Segment Open
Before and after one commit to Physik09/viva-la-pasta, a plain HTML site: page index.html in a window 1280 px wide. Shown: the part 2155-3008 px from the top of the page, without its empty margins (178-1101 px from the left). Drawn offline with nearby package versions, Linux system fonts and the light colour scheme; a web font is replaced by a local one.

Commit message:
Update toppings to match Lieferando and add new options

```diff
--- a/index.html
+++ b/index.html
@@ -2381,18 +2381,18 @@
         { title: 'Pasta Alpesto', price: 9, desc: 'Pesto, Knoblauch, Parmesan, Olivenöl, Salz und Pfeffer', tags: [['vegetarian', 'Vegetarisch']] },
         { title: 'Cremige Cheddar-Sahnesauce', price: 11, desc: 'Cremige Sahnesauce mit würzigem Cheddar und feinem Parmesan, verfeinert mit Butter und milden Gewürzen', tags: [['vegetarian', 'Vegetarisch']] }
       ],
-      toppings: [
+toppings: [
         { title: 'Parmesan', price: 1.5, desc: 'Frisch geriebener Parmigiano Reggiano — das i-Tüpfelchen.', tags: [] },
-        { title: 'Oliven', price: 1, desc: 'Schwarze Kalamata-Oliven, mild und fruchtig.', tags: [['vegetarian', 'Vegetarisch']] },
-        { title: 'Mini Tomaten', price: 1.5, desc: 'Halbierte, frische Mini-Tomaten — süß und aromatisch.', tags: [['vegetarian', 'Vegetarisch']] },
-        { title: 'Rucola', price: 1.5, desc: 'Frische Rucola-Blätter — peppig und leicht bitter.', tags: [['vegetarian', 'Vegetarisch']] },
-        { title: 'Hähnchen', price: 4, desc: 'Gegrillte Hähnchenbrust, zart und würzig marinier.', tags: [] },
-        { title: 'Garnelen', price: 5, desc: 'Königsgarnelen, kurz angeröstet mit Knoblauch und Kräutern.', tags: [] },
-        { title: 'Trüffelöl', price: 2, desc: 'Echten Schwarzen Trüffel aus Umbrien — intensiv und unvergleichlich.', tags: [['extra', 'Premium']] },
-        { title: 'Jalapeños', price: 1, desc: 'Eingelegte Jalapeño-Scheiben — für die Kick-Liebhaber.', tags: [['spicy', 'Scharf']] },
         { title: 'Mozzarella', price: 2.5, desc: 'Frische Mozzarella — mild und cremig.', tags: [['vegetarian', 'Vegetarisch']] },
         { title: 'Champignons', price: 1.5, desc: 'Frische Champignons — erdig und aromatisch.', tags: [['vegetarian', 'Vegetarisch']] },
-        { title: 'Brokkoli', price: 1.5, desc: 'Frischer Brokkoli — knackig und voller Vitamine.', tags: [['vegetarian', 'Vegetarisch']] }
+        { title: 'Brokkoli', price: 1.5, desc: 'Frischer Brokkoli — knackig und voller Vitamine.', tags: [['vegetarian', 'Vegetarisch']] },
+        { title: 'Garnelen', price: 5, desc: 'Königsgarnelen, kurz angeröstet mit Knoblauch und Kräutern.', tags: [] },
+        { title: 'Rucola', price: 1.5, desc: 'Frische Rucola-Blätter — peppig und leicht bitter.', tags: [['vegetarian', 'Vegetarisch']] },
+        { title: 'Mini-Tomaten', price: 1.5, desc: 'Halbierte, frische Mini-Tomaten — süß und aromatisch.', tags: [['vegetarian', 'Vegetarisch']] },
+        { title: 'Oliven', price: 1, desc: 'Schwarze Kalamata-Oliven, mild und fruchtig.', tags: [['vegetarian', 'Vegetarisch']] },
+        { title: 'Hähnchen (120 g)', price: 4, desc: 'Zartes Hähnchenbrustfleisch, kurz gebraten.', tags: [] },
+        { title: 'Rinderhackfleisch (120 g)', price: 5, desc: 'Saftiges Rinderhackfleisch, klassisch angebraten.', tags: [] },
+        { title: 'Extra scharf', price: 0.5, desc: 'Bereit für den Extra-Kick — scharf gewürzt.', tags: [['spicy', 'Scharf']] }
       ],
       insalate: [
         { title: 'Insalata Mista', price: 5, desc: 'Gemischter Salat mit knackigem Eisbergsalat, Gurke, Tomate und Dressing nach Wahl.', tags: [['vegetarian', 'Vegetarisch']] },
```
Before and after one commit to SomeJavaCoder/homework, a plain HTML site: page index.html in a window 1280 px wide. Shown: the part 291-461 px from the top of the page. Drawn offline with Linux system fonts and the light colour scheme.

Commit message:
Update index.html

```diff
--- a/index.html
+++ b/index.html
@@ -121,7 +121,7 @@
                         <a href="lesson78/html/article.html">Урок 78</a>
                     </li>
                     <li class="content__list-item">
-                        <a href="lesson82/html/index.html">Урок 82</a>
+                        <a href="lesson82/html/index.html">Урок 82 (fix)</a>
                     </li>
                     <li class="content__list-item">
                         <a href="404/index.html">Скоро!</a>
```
Segment Closed
▶ Problem description: Reply with the number of lines above in which the word "Brokkoli" appears, and with nothing else.

▶ Output below: 2